Adding to the heat between the Hawks and the South Africa’s Finance Minister, Pravin Gordhan, a pro-Gordhan group on Facebook has been stopped from growing on grounds of misusing the social network.
By this, members of the group can no longer invite their friends to the group. According to Facebook, the group was growing too fast.
The response leaves many wondering what the essence of starting up a Facebook page or group is in the first place. Many enterprises and movements use the social network for publicity and sensitization.
The greater the number, the greater the reach and efficiency of the group. So for Facebook to restrict the addition of friends on the South African civic page at a politically charged time as now seems somewhat suspicious.
On Sunday, about 13,400 members of the ‘Support For Pravin Gordhan And A Better South Africa’ group on Facebook were blocked from inviting their friends.
The Admin for the group, Satish Dhupelia has found the development very strange.

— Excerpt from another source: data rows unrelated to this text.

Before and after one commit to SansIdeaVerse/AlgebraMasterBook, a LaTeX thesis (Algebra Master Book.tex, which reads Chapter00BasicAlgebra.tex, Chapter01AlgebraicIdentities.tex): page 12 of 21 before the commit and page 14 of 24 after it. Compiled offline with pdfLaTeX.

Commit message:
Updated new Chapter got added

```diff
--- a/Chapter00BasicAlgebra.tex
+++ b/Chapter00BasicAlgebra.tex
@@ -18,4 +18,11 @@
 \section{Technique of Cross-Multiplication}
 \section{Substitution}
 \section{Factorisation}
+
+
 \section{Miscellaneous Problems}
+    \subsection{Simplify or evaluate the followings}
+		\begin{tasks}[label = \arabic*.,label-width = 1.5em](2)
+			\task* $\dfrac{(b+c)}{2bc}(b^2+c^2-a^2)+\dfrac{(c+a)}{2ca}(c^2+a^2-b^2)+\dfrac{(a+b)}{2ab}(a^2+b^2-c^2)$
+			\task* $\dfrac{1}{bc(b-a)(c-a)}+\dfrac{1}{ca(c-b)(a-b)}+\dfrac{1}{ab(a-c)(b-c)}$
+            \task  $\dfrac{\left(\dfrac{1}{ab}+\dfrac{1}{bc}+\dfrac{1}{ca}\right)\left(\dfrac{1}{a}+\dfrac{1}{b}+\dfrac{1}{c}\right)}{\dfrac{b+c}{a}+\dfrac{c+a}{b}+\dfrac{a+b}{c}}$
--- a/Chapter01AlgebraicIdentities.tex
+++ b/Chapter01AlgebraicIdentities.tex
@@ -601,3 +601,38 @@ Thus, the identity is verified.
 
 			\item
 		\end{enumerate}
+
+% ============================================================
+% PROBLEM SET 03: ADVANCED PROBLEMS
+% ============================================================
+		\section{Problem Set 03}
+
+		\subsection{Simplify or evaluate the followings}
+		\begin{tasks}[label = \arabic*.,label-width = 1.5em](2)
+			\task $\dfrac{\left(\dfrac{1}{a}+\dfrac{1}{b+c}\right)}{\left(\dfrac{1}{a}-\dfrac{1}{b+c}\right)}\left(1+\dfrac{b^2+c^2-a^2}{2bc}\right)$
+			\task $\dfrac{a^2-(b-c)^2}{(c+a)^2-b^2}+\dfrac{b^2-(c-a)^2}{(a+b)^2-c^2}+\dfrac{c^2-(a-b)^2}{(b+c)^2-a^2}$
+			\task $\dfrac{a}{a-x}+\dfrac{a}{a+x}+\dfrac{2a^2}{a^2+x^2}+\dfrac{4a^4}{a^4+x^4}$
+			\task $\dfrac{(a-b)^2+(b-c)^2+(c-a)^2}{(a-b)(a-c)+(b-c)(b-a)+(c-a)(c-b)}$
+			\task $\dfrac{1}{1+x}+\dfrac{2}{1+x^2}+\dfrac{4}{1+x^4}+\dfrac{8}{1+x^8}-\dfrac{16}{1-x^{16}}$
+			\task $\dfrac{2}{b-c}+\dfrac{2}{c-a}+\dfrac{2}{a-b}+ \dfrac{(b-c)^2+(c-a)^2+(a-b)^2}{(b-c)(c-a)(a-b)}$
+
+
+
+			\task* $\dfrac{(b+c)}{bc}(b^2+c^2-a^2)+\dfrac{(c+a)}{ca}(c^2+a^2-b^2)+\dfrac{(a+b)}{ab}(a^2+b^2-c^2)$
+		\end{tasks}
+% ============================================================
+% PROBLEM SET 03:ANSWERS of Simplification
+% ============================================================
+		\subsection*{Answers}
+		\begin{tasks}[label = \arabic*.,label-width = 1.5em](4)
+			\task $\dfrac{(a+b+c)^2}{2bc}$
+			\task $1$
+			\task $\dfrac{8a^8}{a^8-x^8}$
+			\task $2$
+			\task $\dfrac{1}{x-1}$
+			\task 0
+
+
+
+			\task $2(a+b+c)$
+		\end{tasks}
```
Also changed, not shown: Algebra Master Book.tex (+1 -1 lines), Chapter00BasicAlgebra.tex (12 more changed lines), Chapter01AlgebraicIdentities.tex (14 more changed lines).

On trying to get to the root of the enforced restrictions from the social network, the admin got this message on the Help Page:

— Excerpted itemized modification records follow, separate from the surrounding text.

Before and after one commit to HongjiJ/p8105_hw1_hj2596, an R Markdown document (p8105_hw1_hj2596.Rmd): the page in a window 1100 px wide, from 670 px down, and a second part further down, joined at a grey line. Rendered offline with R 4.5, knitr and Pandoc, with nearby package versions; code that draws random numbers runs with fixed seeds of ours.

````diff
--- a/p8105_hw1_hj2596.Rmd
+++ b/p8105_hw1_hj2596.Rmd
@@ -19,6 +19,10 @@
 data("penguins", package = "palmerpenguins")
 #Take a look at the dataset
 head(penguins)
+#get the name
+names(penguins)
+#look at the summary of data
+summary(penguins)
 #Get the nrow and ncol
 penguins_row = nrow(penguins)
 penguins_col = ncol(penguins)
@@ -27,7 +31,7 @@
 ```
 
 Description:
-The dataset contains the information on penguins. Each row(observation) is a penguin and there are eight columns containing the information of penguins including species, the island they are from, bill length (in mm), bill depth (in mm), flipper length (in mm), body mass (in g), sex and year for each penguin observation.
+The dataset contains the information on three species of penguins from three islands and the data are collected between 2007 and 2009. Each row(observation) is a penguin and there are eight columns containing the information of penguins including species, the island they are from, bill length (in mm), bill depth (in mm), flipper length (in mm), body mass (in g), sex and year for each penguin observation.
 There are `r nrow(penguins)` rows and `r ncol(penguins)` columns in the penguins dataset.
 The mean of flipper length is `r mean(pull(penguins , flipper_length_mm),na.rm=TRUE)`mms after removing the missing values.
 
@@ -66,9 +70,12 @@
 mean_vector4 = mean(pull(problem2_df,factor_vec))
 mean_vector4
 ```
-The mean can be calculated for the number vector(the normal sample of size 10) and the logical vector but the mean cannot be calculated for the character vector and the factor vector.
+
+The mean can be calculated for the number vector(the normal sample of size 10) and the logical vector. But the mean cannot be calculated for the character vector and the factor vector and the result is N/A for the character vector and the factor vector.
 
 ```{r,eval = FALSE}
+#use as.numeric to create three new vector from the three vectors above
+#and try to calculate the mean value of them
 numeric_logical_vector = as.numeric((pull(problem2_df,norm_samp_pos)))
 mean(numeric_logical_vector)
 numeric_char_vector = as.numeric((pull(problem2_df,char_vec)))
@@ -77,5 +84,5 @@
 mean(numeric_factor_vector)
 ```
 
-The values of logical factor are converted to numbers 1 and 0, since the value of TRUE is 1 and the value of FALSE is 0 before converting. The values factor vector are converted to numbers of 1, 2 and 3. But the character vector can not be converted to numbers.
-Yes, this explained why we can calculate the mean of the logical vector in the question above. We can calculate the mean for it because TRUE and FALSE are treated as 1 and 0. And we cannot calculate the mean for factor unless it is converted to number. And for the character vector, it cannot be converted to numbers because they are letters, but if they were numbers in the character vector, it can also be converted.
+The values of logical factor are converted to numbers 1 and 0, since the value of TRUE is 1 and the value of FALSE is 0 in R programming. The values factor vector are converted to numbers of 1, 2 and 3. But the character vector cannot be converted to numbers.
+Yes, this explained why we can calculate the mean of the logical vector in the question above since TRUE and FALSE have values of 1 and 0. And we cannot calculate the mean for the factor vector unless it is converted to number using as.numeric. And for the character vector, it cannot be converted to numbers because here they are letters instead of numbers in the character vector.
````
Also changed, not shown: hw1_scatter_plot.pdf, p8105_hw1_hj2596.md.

“We have limits in place to prevent abuse of our features and to protect people from spam and harassment. Limits are based on different factors‚ like speed and quantity‚ but we can’t provide additional details on the rate limits that are enforced.”
Dhupelia admitted to have added about 4000 friends to the group. He says in a situation where they did not want to be part of the group, the admin alone should have been blocked and not all the members of the group.
“I really don’t know what to think. I find it suspicious.
“If you stop me from adding people‚ because I did add 4000 friends and if they didn’t want to be on the group‚ then maybe you can block me from adding people. But to block every member from adding even one person to the group is strange.”
In other words, the super-quick growth of the Pro-Gordhan group is tantamount to abusing the social network by virtue of “growing too fast”.
This recent development in South Africa is coinciding with the allegations of former Facebook workers that the social network is guilty of suppressing conservative news on regular bases. Facebook however denied the accusation.
The Pro-Gordhan group admin has tried reaching the social network, explaining the urgency of growing the civic group.
The growth of the group could help influence the trajectory of the case between the Hawks and Gordhan Pravin whom it is largely believed to be victimized by the ruling government.
So far, the social network has not given any response. Perhaps there is a more ethical reason for the shut down.
For what it is worth, the rapid growth on Facebook speaks volume of Gordhan Pravin’s popularity with the South African people.